§ Assigned task
Report every line of the entries that contains the word "array".

§ Data for this task

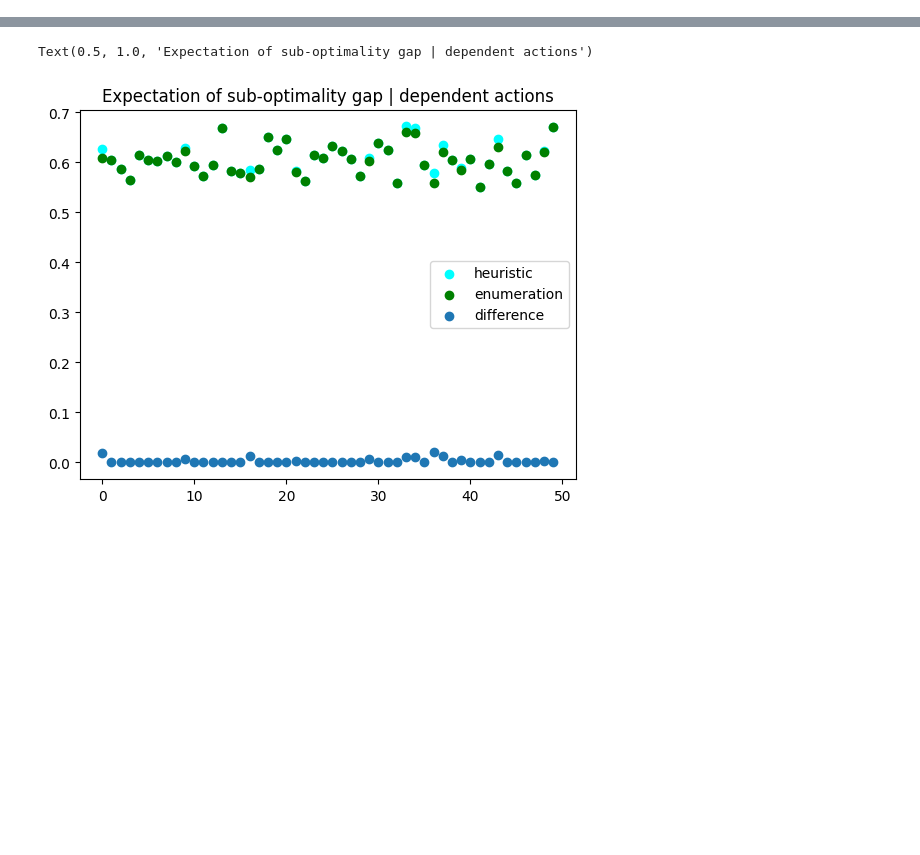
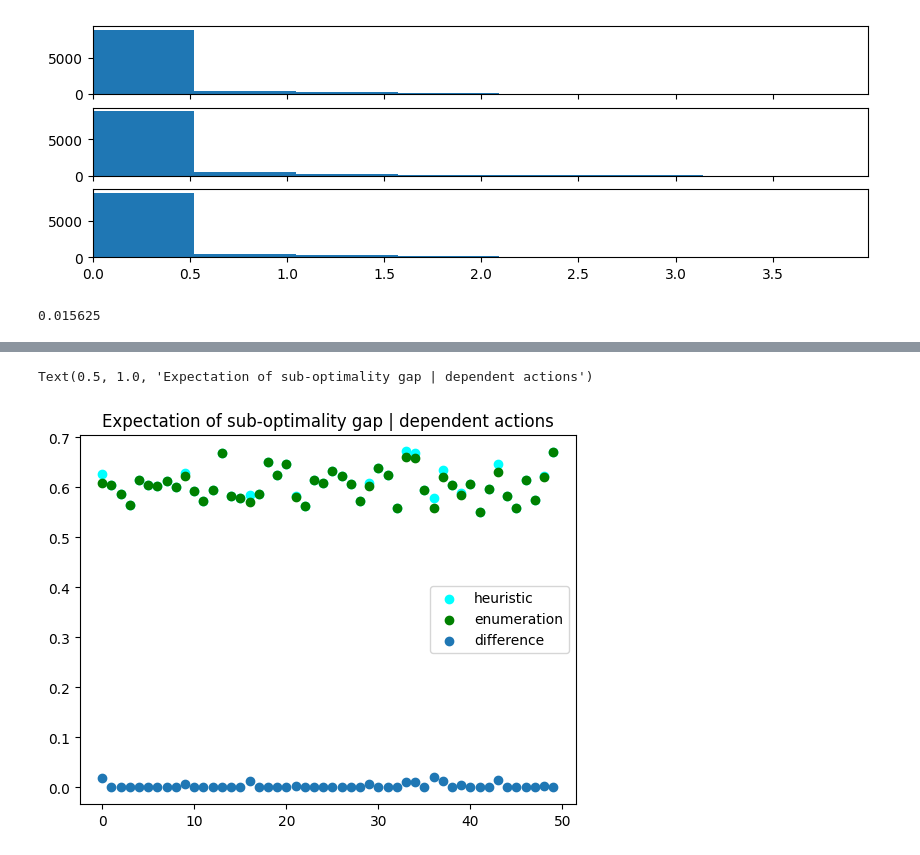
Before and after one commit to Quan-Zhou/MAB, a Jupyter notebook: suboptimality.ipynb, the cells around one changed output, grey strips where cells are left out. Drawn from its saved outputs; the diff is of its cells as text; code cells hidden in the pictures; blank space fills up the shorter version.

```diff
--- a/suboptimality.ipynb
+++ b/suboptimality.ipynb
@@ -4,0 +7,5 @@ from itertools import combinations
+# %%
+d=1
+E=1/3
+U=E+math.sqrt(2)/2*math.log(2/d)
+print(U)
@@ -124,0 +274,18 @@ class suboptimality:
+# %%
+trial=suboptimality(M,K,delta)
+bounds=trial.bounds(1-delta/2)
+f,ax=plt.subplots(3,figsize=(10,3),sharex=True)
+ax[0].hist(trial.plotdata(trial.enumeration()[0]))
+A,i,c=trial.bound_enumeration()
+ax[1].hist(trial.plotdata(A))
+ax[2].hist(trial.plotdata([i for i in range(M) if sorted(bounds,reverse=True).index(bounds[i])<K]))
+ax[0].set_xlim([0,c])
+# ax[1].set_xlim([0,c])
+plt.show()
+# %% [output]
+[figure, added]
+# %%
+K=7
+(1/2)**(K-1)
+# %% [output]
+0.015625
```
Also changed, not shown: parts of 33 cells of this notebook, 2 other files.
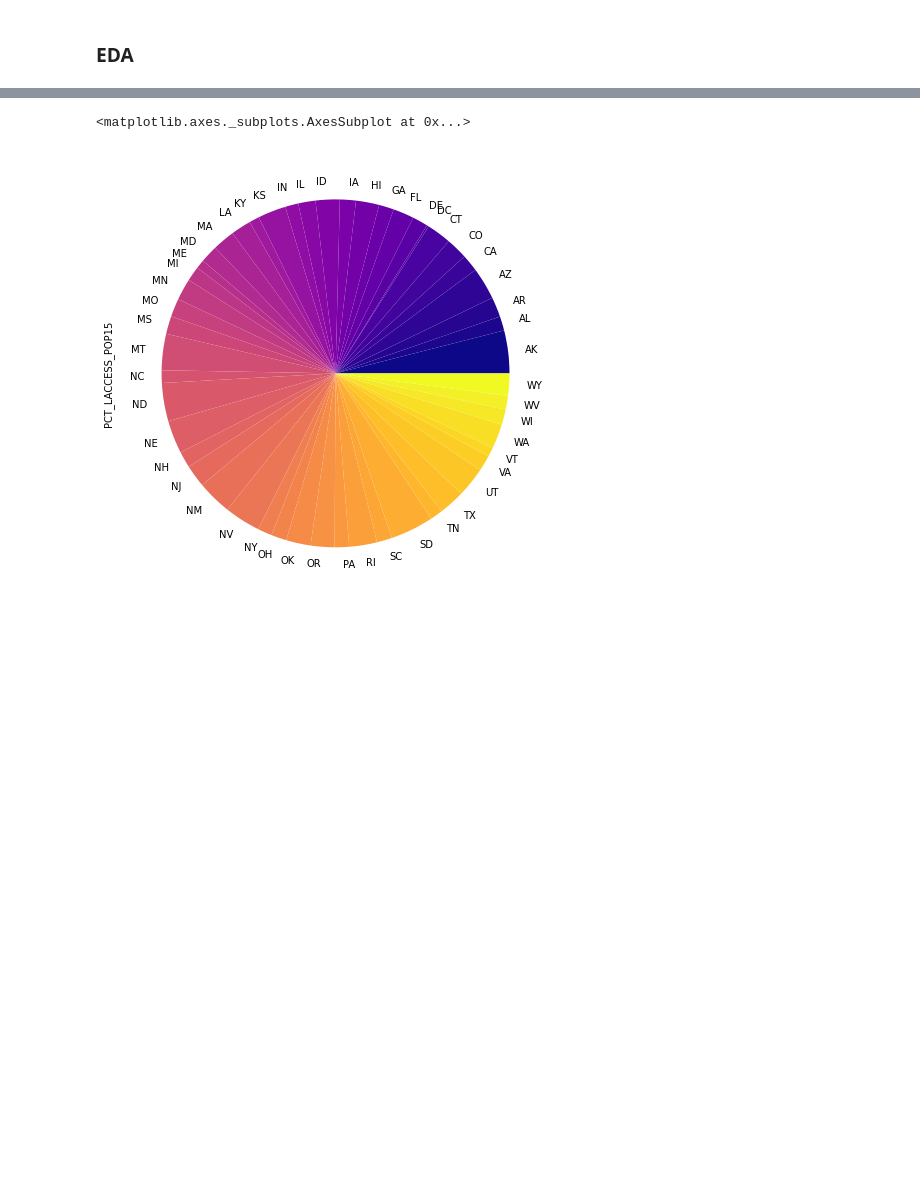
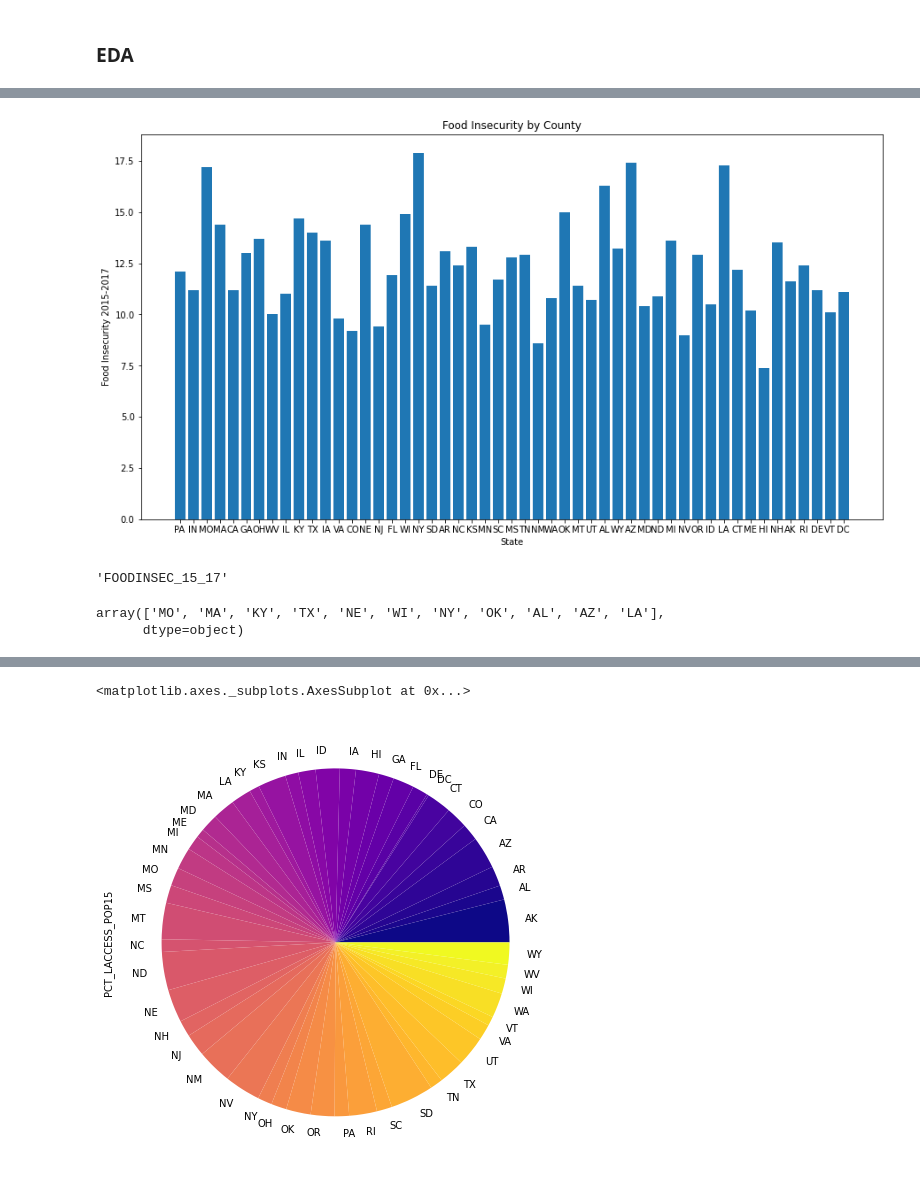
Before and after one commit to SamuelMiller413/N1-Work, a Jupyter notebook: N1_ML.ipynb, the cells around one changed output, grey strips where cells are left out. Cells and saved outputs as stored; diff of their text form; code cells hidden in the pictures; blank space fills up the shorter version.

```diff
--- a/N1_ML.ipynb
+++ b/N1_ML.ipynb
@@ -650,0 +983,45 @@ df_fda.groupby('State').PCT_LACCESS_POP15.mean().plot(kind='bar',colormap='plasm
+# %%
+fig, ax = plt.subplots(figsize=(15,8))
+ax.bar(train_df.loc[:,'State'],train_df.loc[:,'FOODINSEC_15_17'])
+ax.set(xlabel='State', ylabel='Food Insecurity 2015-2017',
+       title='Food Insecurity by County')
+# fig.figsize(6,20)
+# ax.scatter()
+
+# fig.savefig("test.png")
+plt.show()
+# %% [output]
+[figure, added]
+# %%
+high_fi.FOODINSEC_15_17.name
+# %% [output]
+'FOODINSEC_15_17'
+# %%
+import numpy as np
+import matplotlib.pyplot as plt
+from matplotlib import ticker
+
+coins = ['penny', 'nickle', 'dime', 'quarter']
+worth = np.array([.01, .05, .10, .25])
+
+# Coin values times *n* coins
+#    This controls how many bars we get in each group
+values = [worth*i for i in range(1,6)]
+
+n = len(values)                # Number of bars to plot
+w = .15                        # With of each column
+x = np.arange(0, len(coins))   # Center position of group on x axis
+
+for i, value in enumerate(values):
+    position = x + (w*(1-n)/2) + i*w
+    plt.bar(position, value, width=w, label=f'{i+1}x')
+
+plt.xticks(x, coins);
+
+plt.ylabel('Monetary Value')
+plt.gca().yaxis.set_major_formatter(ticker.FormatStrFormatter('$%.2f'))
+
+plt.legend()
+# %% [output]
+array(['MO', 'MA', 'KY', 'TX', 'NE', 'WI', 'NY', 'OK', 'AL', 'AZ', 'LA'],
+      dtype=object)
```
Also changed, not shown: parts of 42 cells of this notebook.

--

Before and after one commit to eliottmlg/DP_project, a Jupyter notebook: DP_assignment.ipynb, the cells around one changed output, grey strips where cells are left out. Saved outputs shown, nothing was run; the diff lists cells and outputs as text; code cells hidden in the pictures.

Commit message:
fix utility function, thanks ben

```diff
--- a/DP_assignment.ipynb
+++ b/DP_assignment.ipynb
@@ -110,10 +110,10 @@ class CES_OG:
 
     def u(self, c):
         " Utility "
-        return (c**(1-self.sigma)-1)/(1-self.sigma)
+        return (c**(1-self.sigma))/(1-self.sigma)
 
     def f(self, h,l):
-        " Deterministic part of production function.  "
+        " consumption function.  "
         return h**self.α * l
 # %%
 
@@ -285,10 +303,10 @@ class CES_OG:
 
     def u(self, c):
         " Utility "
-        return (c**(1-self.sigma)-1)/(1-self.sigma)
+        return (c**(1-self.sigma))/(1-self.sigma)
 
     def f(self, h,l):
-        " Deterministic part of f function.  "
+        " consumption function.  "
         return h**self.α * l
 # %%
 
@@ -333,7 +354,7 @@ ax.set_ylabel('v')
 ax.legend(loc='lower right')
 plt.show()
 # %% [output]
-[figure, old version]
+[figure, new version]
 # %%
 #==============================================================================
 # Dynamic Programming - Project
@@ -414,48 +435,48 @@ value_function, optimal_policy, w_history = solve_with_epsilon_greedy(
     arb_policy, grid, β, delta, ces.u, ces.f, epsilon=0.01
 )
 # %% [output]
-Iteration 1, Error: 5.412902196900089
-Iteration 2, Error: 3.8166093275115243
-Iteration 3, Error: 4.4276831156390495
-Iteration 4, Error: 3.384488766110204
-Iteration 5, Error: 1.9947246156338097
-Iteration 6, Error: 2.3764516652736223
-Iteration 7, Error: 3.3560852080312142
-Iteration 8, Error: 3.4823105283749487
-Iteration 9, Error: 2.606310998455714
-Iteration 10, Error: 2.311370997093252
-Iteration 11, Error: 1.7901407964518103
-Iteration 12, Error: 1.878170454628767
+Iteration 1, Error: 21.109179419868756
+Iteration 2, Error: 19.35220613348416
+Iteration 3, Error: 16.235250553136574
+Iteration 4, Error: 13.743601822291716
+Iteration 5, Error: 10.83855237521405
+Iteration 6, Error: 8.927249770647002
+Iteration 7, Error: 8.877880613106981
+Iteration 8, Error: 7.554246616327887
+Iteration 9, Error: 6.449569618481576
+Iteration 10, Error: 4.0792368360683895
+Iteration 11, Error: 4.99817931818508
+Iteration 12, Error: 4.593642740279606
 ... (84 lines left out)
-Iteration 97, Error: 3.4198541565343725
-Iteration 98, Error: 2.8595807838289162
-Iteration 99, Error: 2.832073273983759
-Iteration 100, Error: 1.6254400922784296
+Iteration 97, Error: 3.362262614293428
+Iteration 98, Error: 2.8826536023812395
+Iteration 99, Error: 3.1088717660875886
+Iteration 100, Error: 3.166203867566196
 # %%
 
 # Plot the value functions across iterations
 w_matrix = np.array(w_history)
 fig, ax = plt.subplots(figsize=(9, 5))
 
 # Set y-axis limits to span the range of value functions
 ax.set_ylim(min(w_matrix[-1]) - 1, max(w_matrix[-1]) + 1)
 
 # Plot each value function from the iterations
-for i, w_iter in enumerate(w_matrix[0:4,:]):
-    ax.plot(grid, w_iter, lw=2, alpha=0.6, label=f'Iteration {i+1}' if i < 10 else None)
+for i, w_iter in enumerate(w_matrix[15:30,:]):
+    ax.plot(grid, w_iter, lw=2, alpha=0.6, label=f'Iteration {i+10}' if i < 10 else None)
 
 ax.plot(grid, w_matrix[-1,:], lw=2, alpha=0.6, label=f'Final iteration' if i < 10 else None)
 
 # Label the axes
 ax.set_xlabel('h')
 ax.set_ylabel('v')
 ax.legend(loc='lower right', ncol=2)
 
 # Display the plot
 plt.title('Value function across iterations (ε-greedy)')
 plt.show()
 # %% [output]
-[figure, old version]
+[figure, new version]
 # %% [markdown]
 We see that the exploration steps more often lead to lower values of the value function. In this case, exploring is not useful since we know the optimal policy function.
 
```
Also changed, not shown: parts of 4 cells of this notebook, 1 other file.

§ Task answer
+worth = np.array([.01, .05, .10, .25])
+array(['MO', 'MA', 'KY', 'TX', 'NE', 'WI', 'NY', 'OK', 'AL', 'AZ', 'LA'],
 w_matrix = np.array(w_history)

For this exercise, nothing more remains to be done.